**TO DO:** Read through the lines below for the string "transform" and copy each one that has it.

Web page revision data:
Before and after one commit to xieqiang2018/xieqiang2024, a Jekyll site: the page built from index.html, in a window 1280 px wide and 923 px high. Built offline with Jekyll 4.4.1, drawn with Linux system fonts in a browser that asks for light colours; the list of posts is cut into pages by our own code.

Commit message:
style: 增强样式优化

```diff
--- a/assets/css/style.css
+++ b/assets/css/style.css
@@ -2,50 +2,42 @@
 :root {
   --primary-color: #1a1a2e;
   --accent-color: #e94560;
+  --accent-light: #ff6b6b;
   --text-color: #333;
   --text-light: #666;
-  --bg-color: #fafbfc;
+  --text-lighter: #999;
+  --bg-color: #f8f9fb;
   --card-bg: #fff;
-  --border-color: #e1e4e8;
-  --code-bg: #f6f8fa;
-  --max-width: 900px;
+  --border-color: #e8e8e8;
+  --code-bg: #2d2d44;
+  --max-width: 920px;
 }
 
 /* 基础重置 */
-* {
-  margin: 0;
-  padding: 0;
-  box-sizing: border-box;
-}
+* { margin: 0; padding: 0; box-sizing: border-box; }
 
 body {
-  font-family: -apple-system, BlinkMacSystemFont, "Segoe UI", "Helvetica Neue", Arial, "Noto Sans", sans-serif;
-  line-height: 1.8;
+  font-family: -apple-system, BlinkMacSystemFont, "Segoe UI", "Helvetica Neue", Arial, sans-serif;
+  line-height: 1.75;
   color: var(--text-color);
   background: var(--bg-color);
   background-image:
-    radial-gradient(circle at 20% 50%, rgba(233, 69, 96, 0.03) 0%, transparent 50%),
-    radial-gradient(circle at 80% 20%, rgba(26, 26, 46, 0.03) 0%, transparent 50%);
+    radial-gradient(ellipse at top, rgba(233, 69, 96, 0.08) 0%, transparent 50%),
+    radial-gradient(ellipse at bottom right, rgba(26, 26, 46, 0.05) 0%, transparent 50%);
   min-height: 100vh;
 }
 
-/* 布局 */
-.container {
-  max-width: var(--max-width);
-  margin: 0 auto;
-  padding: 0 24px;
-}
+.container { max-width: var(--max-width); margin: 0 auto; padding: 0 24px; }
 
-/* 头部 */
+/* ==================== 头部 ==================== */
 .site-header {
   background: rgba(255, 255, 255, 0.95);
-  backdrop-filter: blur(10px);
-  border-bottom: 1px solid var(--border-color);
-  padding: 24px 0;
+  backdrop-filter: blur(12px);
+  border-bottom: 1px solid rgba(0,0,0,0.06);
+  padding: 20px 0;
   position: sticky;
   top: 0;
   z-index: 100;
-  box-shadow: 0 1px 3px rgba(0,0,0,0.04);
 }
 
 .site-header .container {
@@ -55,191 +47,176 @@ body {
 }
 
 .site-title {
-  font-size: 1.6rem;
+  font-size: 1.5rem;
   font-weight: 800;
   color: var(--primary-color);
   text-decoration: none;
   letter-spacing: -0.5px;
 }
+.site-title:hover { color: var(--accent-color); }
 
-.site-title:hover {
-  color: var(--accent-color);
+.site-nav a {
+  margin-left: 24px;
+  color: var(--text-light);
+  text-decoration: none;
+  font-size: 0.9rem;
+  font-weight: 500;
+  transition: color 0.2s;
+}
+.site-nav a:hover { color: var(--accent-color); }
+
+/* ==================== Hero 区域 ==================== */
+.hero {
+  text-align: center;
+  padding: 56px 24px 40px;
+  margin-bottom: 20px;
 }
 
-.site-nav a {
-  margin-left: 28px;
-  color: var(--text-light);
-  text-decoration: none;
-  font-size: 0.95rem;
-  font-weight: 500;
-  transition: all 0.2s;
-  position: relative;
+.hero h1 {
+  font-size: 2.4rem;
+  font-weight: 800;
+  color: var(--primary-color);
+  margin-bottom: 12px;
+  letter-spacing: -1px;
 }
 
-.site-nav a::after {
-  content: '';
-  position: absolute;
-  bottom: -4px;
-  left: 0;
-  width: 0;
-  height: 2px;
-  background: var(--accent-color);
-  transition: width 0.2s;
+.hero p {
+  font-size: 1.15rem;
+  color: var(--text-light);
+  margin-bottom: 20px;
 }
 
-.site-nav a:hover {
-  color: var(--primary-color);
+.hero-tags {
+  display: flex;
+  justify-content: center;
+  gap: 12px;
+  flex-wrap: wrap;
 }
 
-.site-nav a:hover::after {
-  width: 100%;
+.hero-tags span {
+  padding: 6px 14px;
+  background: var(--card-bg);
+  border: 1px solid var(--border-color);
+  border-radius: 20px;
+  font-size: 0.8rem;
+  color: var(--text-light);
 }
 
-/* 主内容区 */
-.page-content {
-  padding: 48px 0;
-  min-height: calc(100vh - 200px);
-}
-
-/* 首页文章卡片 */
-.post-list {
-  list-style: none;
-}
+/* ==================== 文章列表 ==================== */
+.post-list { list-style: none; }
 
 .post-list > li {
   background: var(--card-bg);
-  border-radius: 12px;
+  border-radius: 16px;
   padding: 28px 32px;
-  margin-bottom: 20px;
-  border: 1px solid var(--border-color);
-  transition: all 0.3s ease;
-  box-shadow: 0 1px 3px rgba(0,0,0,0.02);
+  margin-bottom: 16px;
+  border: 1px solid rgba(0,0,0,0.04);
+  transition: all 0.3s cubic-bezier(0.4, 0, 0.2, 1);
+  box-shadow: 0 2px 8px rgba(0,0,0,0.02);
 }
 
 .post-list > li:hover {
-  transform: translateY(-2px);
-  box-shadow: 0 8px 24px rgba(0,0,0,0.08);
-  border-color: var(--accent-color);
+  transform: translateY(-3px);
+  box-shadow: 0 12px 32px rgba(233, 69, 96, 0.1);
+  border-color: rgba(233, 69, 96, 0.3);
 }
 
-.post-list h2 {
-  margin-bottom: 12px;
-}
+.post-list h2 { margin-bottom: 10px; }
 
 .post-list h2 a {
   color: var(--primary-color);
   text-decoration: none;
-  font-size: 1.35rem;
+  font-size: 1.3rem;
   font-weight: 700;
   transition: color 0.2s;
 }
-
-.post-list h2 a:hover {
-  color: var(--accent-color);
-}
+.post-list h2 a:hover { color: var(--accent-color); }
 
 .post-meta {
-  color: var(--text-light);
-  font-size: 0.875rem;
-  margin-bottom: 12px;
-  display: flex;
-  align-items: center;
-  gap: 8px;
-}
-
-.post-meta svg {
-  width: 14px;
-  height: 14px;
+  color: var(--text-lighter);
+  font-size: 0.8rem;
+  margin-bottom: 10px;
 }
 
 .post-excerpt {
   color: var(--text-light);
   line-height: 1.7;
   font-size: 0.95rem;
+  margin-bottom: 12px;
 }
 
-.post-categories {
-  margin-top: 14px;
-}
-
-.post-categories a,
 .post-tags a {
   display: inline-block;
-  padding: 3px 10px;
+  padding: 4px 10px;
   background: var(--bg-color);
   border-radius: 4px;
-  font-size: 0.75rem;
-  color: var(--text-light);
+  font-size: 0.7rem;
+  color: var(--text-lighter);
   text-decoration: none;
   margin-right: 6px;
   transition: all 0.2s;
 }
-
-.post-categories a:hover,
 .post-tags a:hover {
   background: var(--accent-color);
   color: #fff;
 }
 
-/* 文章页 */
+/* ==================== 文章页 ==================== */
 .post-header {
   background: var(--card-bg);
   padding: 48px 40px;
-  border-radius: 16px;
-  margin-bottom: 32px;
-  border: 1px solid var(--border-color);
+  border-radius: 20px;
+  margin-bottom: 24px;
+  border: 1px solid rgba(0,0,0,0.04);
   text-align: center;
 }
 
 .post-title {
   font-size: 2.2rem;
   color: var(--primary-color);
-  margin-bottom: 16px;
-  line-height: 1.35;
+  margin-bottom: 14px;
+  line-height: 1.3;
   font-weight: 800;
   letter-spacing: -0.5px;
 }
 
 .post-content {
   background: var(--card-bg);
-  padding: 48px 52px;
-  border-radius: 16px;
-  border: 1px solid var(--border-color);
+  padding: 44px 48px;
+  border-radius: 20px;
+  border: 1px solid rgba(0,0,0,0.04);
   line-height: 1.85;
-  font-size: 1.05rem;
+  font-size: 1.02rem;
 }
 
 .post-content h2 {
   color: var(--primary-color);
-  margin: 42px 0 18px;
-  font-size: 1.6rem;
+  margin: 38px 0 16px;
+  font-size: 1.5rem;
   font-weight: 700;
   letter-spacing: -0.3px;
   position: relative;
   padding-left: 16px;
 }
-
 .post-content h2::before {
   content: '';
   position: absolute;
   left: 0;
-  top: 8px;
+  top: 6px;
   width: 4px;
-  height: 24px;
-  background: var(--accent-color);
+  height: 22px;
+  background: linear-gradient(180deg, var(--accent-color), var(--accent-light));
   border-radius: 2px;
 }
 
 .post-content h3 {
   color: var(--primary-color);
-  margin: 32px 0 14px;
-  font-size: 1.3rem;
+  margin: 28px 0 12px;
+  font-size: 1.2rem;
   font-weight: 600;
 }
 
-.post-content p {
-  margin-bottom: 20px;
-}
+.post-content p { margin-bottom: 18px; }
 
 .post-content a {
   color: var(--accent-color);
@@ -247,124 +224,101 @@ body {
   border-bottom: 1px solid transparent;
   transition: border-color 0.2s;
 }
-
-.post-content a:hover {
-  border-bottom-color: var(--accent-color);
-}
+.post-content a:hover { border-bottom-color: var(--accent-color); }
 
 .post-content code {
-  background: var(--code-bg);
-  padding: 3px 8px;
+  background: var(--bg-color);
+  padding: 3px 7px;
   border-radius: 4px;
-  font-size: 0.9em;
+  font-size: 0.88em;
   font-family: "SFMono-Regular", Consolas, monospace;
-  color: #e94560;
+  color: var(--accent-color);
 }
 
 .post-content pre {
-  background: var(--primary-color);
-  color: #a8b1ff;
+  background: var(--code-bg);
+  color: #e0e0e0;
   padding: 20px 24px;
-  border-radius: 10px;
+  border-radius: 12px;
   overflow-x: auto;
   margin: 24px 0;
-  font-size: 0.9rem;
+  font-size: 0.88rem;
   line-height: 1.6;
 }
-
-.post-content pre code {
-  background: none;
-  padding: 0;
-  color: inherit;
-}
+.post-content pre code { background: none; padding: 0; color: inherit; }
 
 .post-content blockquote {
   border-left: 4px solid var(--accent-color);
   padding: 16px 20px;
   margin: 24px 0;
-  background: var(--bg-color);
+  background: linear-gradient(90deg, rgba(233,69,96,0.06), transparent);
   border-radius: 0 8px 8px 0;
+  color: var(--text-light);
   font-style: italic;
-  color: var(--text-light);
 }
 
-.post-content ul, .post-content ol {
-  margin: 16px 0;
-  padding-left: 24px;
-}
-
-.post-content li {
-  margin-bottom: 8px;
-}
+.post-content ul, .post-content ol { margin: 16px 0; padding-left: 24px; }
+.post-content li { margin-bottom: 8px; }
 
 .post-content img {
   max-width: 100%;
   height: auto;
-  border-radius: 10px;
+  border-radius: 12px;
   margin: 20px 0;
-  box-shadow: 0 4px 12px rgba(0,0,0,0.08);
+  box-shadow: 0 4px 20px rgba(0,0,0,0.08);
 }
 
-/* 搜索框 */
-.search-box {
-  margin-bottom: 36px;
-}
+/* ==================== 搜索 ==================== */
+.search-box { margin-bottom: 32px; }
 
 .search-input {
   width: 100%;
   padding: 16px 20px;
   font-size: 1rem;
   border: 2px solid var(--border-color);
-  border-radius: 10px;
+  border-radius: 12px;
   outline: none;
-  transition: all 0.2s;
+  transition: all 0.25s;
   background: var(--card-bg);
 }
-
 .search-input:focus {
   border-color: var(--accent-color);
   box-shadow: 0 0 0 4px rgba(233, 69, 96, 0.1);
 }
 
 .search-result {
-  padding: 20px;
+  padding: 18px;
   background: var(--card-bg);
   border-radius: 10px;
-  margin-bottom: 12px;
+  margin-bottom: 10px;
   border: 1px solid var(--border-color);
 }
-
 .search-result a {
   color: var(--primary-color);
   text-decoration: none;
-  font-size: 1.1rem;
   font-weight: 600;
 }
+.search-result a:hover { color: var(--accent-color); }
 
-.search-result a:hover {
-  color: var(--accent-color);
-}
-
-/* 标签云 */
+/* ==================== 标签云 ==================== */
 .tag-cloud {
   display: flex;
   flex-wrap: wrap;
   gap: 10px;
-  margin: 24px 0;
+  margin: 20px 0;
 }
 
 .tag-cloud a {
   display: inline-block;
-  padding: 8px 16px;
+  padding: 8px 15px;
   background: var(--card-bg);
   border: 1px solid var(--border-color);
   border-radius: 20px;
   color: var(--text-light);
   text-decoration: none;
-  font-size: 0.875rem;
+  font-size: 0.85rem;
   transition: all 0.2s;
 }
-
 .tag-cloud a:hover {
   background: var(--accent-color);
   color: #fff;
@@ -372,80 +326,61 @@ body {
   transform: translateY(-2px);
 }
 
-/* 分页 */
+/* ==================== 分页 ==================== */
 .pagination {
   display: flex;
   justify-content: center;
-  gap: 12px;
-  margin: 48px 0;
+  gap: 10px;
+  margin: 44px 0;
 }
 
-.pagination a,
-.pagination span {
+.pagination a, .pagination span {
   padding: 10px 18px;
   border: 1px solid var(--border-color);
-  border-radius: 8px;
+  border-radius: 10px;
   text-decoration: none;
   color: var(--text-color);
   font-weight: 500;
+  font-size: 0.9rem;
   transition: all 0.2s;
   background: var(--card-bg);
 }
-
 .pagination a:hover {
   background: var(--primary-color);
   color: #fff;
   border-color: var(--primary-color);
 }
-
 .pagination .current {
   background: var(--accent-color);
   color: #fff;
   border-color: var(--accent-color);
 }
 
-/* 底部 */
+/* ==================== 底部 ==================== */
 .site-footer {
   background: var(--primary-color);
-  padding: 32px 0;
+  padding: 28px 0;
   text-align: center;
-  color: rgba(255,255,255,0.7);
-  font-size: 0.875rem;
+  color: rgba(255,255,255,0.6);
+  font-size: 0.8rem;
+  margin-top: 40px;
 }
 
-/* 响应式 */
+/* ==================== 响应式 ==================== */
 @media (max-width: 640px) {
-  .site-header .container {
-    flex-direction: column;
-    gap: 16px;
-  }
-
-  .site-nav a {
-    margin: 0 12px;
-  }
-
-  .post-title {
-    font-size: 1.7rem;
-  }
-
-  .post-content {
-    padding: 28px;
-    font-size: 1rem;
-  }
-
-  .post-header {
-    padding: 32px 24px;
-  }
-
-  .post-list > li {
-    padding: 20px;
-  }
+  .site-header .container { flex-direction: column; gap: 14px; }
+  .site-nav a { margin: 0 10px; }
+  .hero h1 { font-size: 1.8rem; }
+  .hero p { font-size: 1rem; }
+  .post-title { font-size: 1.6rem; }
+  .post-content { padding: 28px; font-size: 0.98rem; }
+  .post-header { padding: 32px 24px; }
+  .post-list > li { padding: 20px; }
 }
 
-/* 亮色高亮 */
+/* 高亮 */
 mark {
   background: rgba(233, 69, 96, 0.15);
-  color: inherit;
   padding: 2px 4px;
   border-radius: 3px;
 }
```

**SOLUTION:**
-  transform: translateY(-2px);
+  transform: translateY(-3px);
   transform: translateY(-2px);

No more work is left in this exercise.